Travel, broadening the mind

Isn't Wales breathtakingly beautiful?

I swear I always said so.

Even though I refused for years to step across the border, and okay, maybe in 2008 I did so by accident and became slightly hysterical and ran back over the field to England where I was sure I would not be cursed, stabbed, maimed or otherwise assaulted and have my naked torso dragged behind a horse.

I'm sure I never thought that. Never about anyone with a Welsh heritage being capable of violence towards my English head, because that would be WRONG and BAD.

And anyway, say if I did, well, you can't pin on me the label that I am a screaming racist against the Welsh because my fears are merely sublimations from my several points of special insight.

First, I have (apparently), an entire extended family of Welsh people. I think I have met one or two of you at funerals, so please do not find this blog. But yes, I have married into a family proud of their Welsh connections to scholars and poets. So there.

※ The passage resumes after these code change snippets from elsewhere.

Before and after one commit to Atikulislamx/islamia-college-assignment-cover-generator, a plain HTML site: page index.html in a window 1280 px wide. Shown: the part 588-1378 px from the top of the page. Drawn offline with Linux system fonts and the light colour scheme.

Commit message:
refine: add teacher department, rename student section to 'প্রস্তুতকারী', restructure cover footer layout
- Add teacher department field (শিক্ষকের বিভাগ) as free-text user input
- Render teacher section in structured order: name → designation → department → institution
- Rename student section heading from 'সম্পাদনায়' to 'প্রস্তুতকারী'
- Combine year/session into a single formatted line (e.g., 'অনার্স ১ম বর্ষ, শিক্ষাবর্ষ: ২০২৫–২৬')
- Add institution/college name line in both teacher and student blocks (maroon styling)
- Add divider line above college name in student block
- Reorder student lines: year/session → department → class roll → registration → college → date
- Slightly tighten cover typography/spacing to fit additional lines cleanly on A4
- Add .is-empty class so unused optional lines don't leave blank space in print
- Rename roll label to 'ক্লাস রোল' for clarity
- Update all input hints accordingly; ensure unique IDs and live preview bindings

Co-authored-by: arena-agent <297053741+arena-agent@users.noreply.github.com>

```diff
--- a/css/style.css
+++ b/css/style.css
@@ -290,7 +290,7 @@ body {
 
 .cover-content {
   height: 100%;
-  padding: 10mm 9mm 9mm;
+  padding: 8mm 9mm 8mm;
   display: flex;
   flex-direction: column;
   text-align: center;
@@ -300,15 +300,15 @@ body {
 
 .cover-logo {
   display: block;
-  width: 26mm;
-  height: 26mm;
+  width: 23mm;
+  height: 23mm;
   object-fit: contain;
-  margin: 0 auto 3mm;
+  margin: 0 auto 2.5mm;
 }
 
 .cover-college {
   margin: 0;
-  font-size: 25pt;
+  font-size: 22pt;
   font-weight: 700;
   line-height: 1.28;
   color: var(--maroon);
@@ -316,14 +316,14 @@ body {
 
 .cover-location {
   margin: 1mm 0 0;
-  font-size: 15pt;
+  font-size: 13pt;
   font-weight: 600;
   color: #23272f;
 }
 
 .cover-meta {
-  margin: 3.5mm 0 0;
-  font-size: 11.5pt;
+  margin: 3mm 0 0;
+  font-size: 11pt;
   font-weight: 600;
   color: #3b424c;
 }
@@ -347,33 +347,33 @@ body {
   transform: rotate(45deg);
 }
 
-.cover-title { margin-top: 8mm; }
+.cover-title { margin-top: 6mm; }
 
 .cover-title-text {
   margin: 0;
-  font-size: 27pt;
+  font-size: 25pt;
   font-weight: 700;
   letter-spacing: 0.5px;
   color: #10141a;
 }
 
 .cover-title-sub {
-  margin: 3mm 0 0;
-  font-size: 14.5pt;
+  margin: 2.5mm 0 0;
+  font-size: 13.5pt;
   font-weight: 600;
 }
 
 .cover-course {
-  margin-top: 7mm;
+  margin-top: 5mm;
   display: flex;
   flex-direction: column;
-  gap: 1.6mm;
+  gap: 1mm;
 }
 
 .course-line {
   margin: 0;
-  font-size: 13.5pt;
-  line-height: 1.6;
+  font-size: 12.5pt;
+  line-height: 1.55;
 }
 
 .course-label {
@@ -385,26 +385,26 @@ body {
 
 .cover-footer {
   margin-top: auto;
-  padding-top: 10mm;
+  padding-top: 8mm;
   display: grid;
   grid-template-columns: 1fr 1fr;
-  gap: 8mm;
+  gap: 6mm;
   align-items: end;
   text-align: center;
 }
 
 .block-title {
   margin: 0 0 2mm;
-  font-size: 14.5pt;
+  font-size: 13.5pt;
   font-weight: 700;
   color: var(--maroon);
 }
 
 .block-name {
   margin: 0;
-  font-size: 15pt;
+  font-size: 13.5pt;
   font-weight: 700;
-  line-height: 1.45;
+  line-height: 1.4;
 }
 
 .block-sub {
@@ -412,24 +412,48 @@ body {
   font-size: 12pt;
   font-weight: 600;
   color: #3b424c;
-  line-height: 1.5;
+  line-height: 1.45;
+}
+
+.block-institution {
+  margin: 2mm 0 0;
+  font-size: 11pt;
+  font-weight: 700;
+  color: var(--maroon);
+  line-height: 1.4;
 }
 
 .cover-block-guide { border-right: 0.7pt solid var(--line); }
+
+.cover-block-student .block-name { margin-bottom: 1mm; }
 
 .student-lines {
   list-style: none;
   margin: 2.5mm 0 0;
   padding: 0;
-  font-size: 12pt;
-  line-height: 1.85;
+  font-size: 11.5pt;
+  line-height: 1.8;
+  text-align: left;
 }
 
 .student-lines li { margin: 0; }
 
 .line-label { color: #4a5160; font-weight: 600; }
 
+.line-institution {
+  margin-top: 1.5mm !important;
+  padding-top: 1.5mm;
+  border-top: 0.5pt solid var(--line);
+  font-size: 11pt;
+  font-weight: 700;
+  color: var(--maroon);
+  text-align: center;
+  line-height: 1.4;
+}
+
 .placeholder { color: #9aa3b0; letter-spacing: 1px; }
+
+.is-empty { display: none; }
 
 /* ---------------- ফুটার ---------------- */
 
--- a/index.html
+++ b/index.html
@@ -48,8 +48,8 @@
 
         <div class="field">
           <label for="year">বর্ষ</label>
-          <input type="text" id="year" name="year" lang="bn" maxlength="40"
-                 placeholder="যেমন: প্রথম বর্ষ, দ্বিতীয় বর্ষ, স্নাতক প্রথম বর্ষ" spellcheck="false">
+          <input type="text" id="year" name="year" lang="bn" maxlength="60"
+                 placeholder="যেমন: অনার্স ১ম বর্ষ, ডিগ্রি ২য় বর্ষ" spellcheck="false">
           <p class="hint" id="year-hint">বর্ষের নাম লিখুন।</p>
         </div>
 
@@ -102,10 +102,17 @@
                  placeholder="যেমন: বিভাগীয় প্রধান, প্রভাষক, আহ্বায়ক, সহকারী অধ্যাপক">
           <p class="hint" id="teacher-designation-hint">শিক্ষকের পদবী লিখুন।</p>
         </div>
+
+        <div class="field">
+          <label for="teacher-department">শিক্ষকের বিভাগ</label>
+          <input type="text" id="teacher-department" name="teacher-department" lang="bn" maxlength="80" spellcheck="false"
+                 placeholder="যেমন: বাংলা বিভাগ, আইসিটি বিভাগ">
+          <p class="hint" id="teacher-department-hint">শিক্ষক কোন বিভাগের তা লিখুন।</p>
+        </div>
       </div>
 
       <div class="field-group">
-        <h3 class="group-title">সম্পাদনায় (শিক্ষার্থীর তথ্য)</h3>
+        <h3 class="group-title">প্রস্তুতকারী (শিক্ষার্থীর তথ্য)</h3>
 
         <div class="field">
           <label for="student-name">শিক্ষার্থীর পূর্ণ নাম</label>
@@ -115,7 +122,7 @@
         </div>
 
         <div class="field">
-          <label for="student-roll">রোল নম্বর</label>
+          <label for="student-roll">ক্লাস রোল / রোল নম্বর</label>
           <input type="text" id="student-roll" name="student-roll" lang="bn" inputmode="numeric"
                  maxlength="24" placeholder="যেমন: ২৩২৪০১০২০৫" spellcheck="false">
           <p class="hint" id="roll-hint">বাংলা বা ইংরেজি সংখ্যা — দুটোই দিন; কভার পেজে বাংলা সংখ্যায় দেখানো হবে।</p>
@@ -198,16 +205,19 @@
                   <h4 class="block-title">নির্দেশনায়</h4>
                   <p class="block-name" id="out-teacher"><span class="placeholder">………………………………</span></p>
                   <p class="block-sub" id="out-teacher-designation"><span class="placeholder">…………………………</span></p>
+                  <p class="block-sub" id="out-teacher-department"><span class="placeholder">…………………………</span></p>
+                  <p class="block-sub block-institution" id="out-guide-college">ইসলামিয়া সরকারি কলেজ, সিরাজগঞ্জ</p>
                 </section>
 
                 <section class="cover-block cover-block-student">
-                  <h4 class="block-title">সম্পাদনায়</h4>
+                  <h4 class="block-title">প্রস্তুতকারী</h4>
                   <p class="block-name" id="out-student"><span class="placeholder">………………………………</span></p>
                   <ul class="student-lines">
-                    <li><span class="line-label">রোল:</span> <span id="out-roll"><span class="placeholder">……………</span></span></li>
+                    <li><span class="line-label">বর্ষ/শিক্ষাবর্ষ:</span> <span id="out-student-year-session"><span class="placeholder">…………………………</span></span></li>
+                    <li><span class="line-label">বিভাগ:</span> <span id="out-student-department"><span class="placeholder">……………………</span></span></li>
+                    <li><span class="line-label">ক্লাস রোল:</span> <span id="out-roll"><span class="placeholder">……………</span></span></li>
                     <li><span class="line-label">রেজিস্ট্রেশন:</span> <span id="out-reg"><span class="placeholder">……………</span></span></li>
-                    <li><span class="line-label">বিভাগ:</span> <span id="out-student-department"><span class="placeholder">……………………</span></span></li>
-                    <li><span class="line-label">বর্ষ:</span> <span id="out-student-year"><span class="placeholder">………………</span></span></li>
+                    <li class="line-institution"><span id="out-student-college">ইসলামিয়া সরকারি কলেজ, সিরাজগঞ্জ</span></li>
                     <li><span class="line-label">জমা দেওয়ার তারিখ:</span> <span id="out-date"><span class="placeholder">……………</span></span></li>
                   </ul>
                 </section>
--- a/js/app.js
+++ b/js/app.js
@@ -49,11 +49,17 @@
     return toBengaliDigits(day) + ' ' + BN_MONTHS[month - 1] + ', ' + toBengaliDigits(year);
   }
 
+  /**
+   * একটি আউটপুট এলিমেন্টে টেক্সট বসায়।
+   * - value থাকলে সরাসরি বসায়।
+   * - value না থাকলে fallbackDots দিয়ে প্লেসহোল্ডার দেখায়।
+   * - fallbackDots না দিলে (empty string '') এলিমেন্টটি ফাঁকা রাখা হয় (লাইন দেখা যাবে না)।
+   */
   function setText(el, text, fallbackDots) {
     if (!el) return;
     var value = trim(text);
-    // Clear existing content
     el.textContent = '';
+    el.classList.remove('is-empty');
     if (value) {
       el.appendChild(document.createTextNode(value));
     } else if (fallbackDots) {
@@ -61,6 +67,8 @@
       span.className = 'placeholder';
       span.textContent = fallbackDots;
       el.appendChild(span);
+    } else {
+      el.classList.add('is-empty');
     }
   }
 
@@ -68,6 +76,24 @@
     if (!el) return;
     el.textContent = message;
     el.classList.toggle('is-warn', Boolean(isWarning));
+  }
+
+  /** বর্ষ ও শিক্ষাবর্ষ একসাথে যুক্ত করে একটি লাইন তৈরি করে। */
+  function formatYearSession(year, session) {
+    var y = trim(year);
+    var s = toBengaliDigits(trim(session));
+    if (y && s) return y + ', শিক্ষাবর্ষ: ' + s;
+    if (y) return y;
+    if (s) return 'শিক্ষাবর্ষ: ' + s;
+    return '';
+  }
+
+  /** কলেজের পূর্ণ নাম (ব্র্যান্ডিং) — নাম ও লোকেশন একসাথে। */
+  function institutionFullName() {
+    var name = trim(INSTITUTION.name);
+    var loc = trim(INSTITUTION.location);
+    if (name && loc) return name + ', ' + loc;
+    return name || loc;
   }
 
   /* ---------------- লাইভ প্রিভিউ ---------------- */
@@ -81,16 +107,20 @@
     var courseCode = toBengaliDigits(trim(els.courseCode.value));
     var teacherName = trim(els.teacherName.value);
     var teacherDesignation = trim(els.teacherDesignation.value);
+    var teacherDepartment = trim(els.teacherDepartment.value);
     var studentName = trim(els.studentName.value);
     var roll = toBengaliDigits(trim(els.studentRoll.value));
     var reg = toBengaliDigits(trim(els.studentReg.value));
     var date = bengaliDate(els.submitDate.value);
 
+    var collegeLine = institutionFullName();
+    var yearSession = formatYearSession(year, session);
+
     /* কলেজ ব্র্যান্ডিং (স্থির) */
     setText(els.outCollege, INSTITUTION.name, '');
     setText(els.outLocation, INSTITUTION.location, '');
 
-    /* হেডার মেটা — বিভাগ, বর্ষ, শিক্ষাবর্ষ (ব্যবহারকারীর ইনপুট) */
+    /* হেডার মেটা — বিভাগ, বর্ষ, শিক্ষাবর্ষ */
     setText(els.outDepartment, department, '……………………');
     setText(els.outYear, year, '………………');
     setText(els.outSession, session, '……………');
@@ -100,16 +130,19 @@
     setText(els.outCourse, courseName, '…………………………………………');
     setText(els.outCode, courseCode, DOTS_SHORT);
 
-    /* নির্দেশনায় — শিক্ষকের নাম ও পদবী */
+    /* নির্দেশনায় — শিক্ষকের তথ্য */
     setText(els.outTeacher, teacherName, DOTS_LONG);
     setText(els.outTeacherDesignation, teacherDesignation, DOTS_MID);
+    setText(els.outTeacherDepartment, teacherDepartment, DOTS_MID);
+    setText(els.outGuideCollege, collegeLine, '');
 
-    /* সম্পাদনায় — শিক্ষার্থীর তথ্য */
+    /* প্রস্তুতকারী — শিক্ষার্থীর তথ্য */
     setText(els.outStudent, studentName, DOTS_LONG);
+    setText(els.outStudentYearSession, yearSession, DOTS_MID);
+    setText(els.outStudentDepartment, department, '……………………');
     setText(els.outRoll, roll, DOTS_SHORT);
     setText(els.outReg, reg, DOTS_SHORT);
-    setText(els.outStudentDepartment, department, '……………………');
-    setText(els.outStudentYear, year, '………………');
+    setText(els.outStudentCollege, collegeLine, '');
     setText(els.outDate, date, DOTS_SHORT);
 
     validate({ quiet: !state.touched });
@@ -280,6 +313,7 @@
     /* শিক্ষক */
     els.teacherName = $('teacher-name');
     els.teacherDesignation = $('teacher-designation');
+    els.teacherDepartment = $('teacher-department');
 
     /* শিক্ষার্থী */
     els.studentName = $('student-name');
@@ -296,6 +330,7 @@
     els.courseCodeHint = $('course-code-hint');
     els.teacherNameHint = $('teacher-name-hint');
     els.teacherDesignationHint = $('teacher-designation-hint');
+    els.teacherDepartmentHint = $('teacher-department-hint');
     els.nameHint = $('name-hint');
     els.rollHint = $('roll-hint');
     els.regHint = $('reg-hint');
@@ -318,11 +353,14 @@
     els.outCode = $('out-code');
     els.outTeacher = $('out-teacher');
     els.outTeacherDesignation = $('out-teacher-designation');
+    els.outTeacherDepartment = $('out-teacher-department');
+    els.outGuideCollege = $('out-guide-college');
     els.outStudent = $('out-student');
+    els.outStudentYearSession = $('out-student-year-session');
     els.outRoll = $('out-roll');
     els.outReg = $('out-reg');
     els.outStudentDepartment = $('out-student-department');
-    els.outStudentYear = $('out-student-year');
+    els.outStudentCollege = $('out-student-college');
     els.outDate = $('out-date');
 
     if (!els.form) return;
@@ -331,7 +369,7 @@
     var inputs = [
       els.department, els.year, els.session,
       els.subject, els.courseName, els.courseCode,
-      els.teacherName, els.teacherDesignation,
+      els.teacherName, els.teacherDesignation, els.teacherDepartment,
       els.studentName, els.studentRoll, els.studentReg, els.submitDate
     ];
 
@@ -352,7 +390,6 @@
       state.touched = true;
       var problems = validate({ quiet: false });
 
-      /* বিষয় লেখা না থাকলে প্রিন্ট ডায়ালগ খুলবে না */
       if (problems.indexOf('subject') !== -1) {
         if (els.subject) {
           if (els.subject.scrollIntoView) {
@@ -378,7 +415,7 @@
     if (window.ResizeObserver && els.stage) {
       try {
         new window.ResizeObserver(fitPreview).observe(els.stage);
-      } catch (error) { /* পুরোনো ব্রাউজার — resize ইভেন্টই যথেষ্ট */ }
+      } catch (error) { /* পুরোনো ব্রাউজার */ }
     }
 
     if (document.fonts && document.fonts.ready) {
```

Second, I have heard insider tales about the cultural elite of the Welsh and I cannot say the literati come out well.

Third, because the extended family are in Wales, I jolly well know how parochial and small-minded they can be. I mean, you cannot select and draw to the forefather's bosom only one member of a family on the basis that their middle name is Madoc and 'they look a bit Welsh'.

Fourth, I suffered my thirteenth birthday in Swansea. I had a miserable time of it. By miserable, take the full teenage experience of profound, deeply, life critically, death-formingly horrible pain. I subconsciously must have decided death was a better option than what lay ahead, since I came home and set about trying to achieve it. Swansea should take the blame for starting it all.

So you see, I am safe with my Welsh-fear heritage.

But it doesn't stop land in Wales being achingly beautiful, and I immediately wish we were staying for much longer. Then I could walk some proper sights, rather than drive-thru Snowdonia en route to Anglesey.

Now, because grit's day is, in part, a blog able to be read by a woman chained to a desk at a council office in the shires, where she has been given a shed load of home ed files to sullenly stare at, then have this. Our home educational experience for today. I wish you a moment to pause and reflect on the usefulness of your job sheet, and I bet your annual holiday is a long way ahead. Out here the sun is shining, the wind is gently blowing, and I don't have no boxes to tick.

Record 1: Visit to Parys Mountain and Amlwch's Port to explore The Copper Kingdom. This thoughtful, well-equipped, and beautifully presented museum sits in a geopark of worldwide status. Material indeed for the gritlets in their general geography studies and in particular for Squirrel's love of rocks.

Record 2: Walk along the North Anglesey coastal pathways for lessons in geology, coastal geography, history of Christianity, and rock climbing.

Our lovely friend and walking leader Chris is really a goat, merely in human form. She springs about these rocks, bringing their points, pitfalls, and sunken pools of water to life with her stories of growing up alongside them, how they change and stay the same, and how her sister nearly drowned. For that, you can tick Geography (twice), History, English, and languages. (Welsh.)